(Material shown)

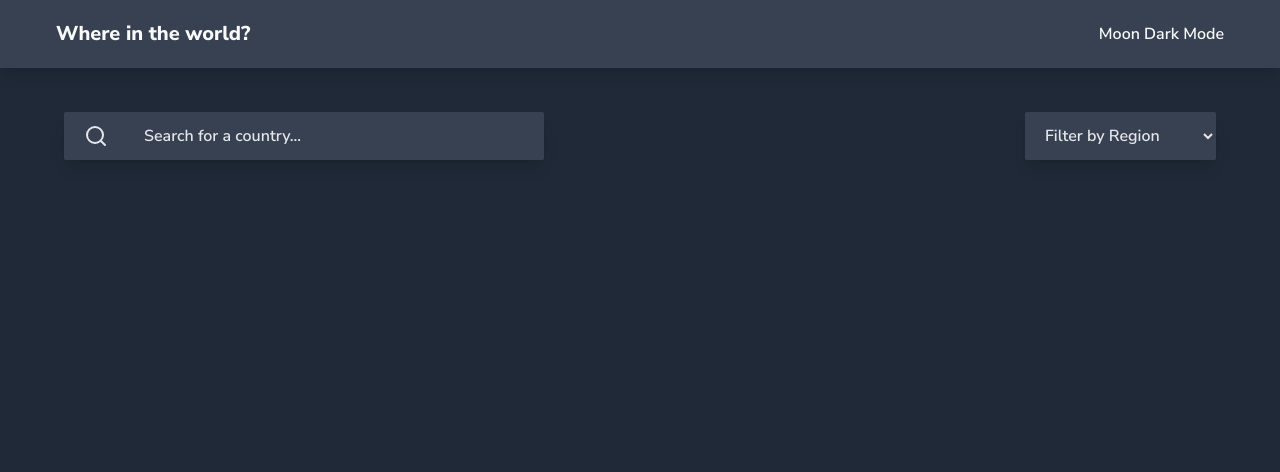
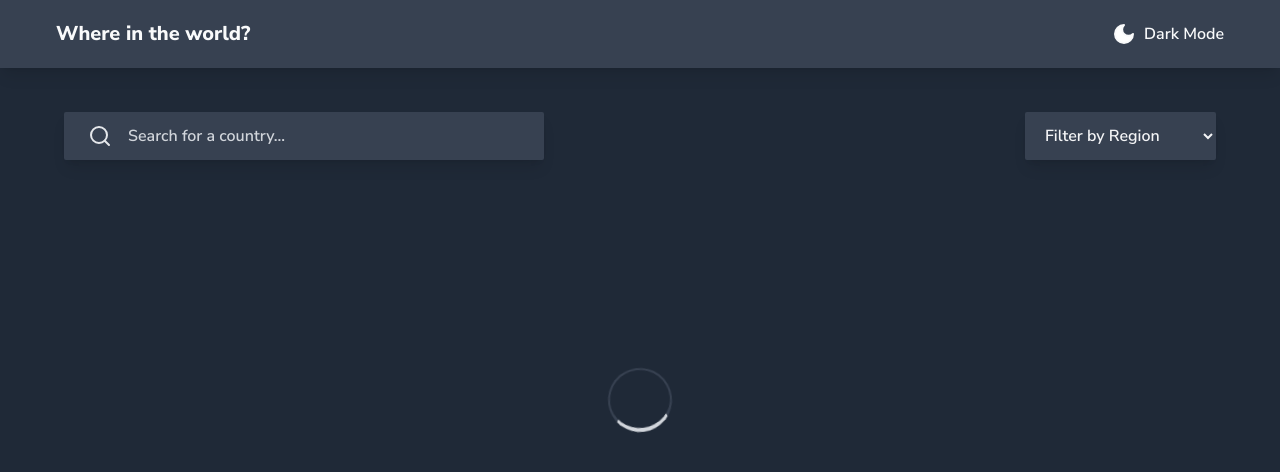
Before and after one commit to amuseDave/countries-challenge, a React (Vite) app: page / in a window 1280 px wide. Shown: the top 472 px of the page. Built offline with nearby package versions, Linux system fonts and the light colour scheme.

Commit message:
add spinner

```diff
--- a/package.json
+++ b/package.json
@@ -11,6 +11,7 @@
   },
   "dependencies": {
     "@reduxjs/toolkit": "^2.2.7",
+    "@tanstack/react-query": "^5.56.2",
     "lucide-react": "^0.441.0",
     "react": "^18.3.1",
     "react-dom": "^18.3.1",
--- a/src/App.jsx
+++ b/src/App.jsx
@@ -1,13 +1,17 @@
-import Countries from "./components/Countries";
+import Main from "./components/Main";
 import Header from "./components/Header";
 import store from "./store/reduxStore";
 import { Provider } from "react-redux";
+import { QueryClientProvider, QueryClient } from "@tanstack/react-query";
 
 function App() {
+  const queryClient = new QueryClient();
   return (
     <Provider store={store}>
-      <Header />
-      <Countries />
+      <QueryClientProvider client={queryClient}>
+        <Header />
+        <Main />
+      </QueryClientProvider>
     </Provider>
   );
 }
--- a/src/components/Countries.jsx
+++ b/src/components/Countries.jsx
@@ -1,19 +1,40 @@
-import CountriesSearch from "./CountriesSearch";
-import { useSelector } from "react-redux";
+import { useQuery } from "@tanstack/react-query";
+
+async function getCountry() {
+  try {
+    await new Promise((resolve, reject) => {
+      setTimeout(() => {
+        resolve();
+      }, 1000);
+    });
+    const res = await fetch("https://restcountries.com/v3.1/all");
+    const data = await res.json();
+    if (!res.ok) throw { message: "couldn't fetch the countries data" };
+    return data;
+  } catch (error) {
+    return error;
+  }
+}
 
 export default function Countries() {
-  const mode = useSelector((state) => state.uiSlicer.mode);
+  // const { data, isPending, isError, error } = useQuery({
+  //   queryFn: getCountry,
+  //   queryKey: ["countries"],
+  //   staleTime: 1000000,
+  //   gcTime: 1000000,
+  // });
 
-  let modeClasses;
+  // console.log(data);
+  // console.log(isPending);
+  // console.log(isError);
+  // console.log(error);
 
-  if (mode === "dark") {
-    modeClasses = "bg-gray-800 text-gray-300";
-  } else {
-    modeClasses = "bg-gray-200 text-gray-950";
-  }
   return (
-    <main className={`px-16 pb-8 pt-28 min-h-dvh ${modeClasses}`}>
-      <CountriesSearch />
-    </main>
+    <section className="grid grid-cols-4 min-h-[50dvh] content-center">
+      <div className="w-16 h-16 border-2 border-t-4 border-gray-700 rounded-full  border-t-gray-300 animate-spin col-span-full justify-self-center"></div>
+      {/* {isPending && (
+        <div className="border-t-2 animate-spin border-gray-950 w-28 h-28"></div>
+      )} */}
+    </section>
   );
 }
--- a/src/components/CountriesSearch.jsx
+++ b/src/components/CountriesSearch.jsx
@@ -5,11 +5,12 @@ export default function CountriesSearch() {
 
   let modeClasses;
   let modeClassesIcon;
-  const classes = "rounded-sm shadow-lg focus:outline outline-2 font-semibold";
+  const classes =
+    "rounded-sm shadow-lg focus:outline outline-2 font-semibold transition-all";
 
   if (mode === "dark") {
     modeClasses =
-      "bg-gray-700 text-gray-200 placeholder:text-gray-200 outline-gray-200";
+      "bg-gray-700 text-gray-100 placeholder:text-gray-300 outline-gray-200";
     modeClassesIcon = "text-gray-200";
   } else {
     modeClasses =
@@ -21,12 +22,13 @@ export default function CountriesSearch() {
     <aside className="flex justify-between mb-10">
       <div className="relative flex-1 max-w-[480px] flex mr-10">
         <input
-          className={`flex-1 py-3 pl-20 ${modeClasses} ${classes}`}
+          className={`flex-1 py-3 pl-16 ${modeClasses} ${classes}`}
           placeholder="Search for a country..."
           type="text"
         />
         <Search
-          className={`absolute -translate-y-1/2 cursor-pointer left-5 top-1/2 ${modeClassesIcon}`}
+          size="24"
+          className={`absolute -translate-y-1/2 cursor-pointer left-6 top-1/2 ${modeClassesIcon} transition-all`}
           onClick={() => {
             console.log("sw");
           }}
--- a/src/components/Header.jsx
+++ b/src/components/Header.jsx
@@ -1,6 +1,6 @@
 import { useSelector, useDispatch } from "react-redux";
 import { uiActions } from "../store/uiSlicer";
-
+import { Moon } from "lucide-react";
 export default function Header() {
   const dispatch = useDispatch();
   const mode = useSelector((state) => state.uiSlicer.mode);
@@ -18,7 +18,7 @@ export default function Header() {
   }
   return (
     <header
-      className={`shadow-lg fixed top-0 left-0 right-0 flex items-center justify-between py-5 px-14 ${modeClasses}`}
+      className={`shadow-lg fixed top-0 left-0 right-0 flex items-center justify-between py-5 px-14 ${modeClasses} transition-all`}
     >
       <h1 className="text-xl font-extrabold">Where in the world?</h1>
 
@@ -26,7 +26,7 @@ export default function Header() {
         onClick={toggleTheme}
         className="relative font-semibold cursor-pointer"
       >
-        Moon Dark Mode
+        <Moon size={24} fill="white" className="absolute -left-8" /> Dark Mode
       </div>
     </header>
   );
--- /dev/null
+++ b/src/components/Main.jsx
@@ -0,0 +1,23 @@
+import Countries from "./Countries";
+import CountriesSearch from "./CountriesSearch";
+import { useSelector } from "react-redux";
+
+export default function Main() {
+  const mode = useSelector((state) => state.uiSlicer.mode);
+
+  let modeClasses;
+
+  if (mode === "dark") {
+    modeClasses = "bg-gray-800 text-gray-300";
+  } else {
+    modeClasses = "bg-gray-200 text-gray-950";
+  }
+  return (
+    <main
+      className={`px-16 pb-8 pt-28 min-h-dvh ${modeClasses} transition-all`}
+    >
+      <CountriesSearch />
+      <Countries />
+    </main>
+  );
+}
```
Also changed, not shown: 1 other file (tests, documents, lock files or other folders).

(End Material shown)
(Material shown)

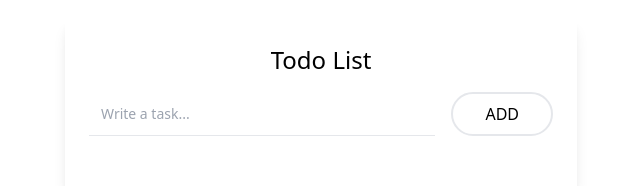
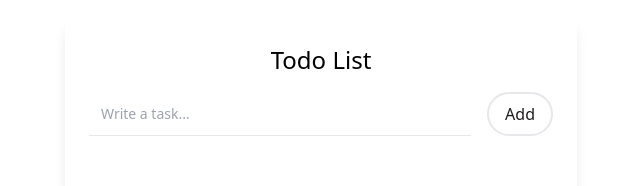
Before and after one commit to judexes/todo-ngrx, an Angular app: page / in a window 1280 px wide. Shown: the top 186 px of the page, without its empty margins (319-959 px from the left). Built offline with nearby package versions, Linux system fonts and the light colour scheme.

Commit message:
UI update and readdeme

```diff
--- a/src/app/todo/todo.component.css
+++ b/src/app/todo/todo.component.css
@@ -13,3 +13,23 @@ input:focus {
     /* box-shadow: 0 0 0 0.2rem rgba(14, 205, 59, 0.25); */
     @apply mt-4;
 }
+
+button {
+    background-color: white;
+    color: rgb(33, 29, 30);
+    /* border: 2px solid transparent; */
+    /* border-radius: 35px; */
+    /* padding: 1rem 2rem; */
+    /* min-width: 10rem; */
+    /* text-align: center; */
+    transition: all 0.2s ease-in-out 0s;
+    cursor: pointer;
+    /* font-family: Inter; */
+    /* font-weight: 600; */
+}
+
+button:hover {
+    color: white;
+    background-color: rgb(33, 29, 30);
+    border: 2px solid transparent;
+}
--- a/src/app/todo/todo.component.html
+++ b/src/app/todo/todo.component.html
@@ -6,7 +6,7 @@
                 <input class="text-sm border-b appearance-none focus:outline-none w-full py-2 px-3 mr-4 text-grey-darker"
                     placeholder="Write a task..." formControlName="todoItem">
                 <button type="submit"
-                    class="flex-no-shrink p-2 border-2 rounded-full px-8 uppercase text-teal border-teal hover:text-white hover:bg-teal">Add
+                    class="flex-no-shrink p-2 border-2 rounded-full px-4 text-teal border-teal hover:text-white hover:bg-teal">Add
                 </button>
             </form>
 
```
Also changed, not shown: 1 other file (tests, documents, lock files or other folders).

(End Material shown)
(Material shown)

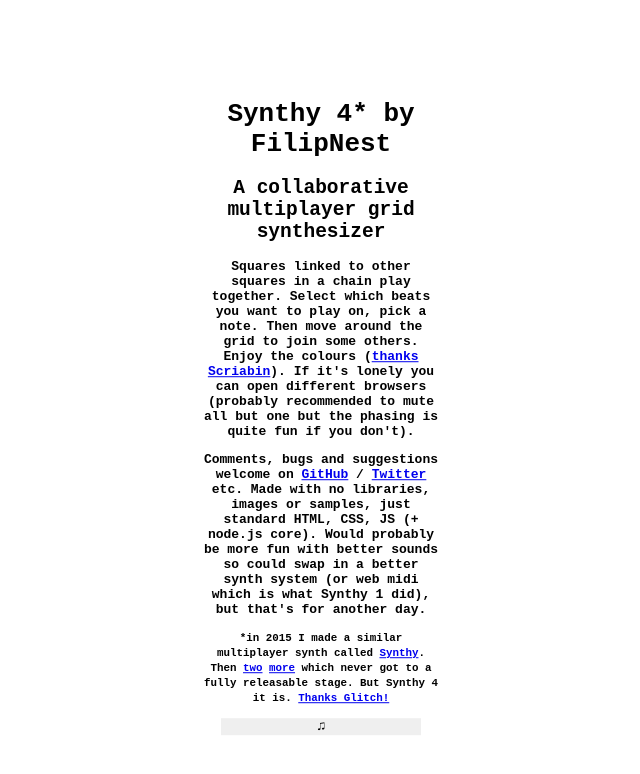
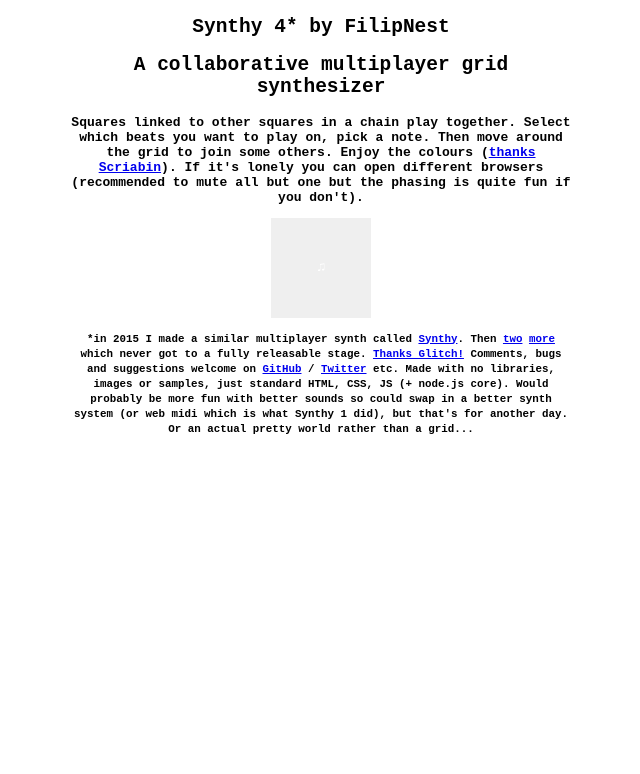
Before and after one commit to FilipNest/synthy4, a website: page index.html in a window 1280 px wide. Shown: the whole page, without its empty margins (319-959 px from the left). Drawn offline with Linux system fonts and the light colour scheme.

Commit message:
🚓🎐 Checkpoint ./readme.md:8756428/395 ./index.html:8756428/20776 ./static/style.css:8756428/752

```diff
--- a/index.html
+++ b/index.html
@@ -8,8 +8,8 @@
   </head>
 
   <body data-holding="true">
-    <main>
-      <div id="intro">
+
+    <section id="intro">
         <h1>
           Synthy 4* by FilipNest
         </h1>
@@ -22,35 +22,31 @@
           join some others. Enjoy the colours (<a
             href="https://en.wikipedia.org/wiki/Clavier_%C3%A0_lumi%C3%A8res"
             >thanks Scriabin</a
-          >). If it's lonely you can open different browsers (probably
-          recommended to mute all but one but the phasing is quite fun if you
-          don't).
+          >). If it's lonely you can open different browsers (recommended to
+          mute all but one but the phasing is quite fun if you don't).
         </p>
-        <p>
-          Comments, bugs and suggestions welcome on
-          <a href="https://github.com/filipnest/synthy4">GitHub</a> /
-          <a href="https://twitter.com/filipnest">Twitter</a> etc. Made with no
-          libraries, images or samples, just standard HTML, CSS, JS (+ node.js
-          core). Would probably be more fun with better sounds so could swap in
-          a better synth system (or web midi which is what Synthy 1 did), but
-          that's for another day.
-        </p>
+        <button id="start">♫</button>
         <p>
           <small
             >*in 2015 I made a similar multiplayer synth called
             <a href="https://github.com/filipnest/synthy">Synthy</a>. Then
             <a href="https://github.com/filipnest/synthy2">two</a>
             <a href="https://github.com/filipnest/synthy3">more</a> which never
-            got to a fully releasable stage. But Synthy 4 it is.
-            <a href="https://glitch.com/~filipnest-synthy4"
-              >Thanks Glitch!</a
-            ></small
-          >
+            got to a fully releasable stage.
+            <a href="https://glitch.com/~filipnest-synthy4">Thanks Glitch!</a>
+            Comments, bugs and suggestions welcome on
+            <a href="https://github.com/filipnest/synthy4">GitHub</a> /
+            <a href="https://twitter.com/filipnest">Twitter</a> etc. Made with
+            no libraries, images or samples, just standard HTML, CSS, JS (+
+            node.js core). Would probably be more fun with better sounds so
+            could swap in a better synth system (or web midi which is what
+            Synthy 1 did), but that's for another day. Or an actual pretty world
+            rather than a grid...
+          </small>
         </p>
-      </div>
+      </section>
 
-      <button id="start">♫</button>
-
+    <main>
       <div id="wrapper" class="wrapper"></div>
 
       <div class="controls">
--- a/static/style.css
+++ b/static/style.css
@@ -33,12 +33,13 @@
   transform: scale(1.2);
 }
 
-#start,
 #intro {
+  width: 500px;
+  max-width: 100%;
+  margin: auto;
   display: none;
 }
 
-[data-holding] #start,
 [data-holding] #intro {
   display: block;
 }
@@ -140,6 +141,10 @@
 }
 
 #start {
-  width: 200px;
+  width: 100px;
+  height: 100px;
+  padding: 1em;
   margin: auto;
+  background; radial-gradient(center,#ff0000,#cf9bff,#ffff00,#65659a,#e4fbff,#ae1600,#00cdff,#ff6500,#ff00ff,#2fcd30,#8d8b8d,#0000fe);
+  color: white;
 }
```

(End Material shown)

Exercise
The word to find is "default". Copy every line of the records that holds it.

Answer to the problem
 export default function Countries() {
@@ -5,11 +5,12 @@ export default function CountriesSearch() {
@@ -21,12 +22,13 @@ export default function CountriesSearch() {
 export default function Header() {
@@ -18,7 +18,7 @@ export default function Header() {
@@ -26,7 +26,7 @@ export default function Header() {
+export default function Main() {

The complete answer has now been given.